A peg board is very useful to store screwdrivers, scissors, glue guns, saws, and masking tape. A shelf or small cabinet may be good for storage of plastic rolls for the printer, paper, glue sticks. You can put sonic tubes for long slender items to keep them neat.
Keep in mind that your child is not likely to maintain detailed storage of items such as pencils, pens, erasers and paintbrushes in separate spaces. They are likely to get jumbled together.
Yet, having some sort of order will make it easier to find and use materials. Having a sonic tube for pencils and brushes together, a drawer or bin for all recycled materials, another for all the Lego, and another for all the Little Bits will be conducive to some order and ease of use.
Little Bits are really cool additions for your Home Maker Space. You can plug them into one another, and add other materials to them. There is both instant feedback and gratification as well as almost infinite possibilities with them as you and your children explore robotics. Check them out on Amazon.
There are some readily available sources of inspiration both in books and online. You can buy how to craft books and magazines, or check them out of your local library.
Google Images is a good way to search online, rather than with words, as the images will help you find what you want to make. Pinterest searches by some keyword, such as collage or cork art, can help find a project idea.
Your kid(s) is worth the time and investment to make a home Maker Space. I recommend you get going! Let me know what you come up with.

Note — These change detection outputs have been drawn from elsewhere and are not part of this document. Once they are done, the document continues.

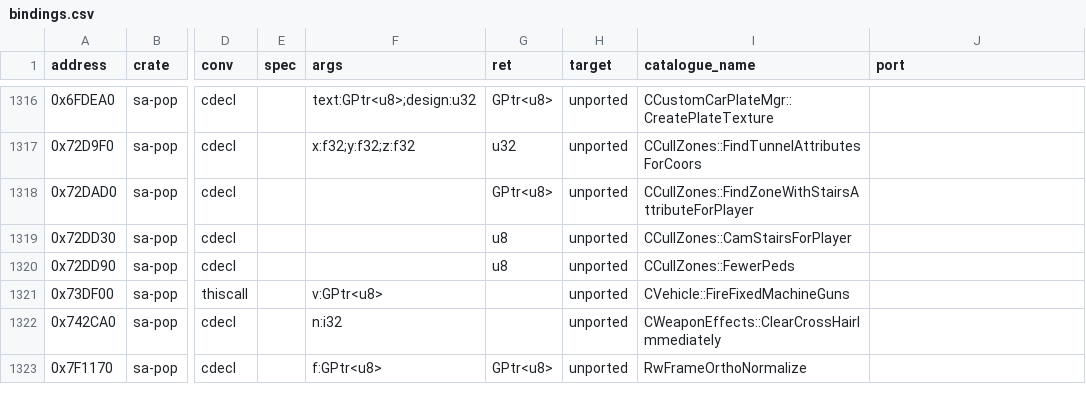
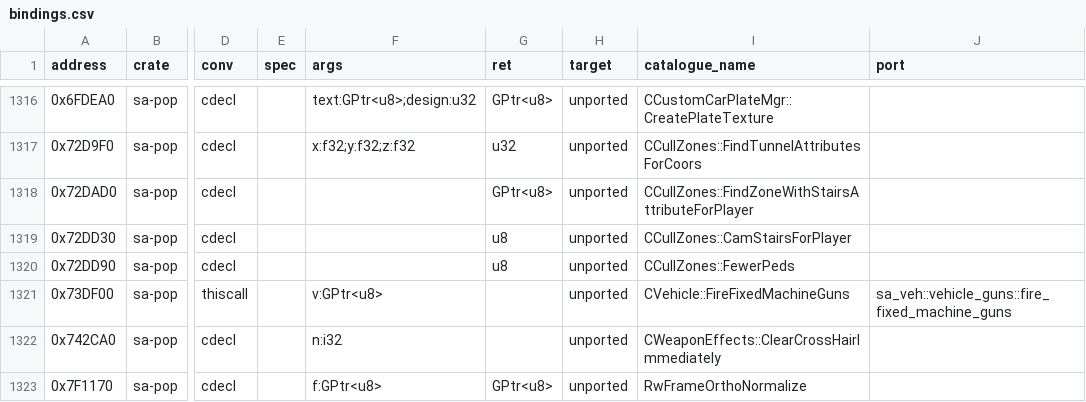
Before and after one commit to ghosty2004/sa-engine, a CSV file: catalog/bindings.csv, drawn as a sheet; only a part is shown, gaps mark what is left out; the diff names each change by its address in the sheet, - before the commit and + after, or states it on an @@ line.

Commit message:
feat(sa-veh): port CVehicle::FireFixedMachineGuns
CVehicle::FireFixedMachineGuns 0x73DF00, batch frontier2-b23 (VEH guns), from the 1.0 US bytes with
docs/re/specs/VEH/CVehicle.md as reading aid. The reach is the 2D forward direction over
max(length, 0.1) times 60: the right gun adds the unrounded products, the left gun their f32
stores, as the bytes keep them. Each gun draws three rand() spreads, aims through
CWeapon::DoTankDoomAiming and fires FireOneInstantHitRound(start, end, 15); then the weapon audio
event and the 20-round clip with its 1400 ms pause. The sa-pop binding gets the port as its twin.

Refs: FRONTIER-2

```diff
--- a/catalog/bindings.csv
+++ b/catalog/bindings.csv
-J1321 (port): (empty)
+J1321 (port): sa_veh::vehicle_guns::fire_fixed_machine_guns
```
Also changed, not shown: 4 other files.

You may inspire some other people. I am crazy about the ideas of Little Bits and 3D Printers and what they can inspire your kids to make and invent.